Things weren’t always so nice in Las Vegas, of course. Mandalay’s predecessor, Circus Circus Enterprises Inc., was bad-mouthed by rivals in the 1980s for being tacky, and for concentrating on family business rather than the industry’s main target, high-rollers. “We lived to tell about it,” Schaeffer says with a laugh, noting that family business is currently a staple of many hotel-casino operators in town, and that his own company now has upscale clientele to worry about. Indeed, he claims, “as Mandalay Resort Group, we’re more sensitive than any other company to rising room rates.”
While industry numbers may be more available in the hotel and gaming industries, Home Depot still tries to protect proprietary numbers — such as the results for individual product lines — from prying rival eyes, says CFO Tomé. And that helps its competitive juices flow, especially when another company’s strategies seem to be modeled on its own. Indeed, Tomé’s remarks about Lowe’s did have the kind of real purpose that Stanford’s Neale describes: to explain to the audience of finance executives why Home Depot is no longer making quarterly forecasts, which might be of more value to rivals than they would be to investors. (Not that investors have had a lot to cheer about lately: Home Depot was the Dow’s worst-performing stock in 2002.)
Tomé doesn’t like being critical, she says. “I think all companies should spend their time talking about their company, not the competition. That is certainly our approach.” She concedes that she is quite open in commenting on competitors to investors and analysts.

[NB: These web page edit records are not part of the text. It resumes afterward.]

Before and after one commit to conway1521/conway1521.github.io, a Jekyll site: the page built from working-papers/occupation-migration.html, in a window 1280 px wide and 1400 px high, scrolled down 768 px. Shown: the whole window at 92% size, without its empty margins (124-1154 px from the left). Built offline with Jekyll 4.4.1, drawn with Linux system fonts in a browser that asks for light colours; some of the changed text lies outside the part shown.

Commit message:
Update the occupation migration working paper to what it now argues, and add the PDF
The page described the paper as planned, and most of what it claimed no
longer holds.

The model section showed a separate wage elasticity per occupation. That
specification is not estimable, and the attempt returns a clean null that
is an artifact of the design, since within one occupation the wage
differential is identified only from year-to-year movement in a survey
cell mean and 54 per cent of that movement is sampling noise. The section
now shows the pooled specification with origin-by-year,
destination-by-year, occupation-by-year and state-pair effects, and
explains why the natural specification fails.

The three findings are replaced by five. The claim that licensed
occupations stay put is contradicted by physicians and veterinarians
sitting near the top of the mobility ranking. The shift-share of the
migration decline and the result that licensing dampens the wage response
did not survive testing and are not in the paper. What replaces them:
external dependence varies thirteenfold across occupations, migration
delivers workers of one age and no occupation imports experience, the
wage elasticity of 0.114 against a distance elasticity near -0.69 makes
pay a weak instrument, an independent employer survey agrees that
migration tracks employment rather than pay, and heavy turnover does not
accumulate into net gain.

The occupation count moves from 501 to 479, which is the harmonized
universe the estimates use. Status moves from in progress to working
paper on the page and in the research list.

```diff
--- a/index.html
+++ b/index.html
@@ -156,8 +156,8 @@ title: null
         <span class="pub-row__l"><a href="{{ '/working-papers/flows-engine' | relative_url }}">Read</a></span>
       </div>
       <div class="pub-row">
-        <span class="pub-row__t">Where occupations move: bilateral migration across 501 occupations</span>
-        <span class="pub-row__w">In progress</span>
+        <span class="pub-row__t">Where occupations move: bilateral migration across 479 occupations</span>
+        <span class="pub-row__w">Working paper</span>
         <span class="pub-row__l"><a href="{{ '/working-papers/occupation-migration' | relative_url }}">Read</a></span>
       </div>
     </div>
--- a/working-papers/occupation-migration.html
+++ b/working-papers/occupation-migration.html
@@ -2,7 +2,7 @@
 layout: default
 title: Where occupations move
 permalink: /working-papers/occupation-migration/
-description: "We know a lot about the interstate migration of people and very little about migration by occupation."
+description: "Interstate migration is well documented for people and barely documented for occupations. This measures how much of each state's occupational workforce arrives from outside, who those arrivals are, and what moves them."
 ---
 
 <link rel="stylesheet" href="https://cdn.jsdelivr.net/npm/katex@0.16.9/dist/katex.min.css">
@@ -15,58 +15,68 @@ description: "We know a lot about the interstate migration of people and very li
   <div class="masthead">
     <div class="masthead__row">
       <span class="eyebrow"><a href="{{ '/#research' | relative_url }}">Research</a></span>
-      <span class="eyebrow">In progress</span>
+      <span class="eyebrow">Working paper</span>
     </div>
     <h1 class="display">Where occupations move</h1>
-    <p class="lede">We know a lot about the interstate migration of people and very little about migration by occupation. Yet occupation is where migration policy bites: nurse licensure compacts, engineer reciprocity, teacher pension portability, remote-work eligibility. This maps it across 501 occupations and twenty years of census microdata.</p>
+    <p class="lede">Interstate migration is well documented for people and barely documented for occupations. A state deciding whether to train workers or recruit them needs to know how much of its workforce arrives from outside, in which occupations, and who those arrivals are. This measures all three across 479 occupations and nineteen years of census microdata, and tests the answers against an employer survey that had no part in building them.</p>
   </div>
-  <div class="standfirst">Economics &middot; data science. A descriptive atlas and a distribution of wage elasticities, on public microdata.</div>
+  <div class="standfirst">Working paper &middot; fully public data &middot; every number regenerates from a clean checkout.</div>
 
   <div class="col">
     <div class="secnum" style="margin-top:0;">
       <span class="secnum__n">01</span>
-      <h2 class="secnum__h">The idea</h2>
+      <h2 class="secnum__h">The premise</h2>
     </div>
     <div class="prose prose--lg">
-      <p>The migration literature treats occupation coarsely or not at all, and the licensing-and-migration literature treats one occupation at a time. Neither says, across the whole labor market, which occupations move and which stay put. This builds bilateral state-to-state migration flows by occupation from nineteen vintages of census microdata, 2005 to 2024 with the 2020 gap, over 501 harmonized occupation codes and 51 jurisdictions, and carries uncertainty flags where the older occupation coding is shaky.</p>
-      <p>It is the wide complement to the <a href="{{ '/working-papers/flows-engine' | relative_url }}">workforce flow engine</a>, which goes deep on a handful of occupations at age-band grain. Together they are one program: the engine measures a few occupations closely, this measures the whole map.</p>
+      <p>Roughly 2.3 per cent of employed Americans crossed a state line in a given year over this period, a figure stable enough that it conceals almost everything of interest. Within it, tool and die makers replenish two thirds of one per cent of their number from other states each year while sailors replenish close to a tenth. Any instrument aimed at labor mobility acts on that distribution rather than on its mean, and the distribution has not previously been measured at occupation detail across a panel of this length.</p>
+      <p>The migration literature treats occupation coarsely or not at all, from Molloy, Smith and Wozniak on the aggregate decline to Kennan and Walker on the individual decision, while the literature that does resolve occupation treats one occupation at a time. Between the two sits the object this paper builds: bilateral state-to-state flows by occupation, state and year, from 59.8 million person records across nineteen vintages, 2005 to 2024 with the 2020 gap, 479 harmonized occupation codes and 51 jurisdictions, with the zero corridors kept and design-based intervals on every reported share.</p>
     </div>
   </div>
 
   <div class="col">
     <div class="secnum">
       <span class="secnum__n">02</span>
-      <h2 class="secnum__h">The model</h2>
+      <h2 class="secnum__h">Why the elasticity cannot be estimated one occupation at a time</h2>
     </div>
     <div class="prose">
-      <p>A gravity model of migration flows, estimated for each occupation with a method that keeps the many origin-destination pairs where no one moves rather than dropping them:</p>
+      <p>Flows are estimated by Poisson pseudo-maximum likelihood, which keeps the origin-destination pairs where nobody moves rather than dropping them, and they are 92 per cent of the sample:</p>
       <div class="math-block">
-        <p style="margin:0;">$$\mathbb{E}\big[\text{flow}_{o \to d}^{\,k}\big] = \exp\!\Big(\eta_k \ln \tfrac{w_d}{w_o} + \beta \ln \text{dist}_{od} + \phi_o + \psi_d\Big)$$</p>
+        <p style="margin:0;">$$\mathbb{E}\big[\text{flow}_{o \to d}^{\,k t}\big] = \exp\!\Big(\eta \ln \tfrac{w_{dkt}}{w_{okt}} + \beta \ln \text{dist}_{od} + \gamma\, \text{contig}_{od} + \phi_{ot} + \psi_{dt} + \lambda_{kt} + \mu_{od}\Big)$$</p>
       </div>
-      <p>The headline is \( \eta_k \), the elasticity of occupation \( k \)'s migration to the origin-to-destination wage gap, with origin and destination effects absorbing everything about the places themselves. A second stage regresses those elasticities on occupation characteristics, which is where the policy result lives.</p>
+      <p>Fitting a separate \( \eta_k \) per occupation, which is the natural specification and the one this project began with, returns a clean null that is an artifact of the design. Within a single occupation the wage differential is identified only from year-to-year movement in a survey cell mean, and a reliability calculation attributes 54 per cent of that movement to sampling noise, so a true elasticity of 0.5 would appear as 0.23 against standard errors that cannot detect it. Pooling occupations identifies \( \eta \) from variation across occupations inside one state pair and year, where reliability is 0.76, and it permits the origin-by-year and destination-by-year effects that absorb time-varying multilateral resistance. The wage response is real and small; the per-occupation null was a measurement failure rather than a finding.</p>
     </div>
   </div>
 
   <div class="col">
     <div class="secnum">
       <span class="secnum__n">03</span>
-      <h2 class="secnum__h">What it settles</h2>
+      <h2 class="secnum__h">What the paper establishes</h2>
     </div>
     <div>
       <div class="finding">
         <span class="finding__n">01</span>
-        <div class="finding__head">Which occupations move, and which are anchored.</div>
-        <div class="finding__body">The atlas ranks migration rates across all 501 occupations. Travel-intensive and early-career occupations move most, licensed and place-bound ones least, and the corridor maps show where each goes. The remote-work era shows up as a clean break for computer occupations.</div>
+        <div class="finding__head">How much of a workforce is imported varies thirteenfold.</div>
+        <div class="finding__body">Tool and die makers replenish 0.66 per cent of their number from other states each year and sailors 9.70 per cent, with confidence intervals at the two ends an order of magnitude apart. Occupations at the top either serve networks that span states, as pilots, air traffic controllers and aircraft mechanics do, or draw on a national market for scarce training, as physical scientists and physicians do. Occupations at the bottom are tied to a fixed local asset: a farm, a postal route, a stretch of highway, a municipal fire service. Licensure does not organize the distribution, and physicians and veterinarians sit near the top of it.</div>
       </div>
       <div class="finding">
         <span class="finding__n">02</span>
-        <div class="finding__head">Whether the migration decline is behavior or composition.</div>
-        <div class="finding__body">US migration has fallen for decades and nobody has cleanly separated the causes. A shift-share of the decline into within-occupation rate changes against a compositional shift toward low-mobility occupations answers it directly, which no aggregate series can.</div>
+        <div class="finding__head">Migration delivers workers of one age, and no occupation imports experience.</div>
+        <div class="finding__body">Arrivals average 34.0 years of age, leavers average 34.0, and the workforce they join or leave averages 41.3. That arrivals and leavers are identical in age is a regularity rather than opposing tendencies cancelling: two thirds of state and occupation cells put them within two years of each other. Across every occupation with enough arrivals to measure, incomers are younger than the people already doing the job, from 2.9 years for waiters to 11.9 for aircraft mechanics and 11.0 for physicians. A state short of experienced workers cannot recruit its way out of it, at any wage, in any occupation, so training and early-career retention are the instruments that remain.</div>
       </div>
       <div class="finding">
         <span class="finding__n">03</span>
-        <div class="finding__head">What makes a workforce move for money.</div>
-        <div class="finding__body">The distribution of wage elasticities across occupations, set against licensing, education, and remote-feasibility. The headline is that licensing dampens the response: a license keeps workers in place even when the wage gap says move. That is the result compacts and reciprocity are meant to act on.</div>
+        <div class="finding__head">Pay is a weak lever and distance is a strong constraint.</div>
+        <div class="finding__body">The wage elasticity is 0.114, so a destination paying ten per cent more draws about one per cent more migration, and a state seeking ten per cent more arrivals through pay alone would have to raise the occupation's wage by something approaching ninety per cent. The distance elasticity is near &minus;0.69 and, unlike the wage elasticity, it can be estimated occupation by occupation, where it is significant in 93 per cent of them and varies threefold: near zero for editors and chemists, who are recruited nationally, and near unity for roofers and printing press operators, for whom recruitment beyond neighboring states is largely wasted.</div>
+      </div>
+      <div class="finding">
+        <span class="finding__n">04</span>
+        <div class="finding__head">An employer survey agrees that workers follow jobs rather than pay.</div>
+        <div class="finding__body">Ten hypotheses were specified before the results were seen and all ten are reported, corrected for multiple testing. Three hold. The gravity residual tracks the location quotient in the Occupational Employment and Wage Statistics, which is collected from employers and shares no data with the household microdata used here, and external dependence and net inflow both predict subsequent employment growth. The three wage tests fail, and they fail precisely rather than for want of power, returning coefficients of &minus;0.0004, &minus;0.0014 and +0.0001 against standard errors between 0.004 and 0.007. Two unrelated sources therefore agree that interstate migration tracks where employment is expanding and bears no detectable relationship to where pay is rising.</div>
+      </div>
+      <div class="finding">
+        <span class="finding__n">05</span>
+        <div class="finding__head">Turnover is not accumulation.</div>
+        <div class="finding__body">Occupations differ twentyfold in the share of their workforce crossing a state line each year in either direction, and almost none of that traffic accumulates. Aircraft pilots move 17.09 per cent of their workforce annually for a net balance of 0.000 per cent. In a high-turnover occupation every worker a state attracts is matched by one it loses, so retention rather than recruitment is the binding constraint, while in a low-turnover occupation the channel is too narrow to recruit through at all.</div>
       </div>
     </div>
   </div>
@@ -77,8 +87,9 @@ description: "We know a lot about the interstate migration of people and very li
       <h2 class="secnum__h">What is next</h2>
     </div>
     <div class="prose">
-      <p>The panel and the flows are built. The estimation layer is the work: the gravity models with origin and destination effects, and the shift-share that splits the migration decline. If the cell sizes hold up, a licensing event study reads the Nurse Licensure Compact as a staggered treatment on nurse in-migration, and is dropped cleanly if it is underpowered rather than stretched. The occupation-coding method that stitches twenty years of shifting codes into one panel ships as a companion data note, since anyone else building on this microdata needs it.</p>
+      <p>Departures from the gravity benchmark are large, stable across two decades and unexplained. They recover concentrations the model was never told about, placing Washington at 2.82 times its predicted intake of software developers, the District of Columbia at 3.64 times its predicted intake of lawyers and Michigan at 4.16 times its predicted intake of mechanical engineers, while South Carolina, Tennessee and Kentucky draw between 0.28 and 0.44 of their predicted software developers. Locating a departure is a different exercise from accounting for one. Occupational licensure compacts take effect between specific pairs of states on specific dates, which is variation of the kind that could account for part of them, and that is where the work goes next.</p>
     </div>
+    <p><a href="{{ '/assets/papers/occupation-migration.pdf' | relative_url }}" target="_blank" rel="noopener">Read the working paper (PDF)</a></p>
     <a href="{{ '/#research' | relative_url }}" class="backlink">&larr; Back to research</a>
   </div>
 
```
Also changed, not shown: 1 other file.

But, she adds, “I’m quick to compliment Lowe’s, because they had a great year in 2002.”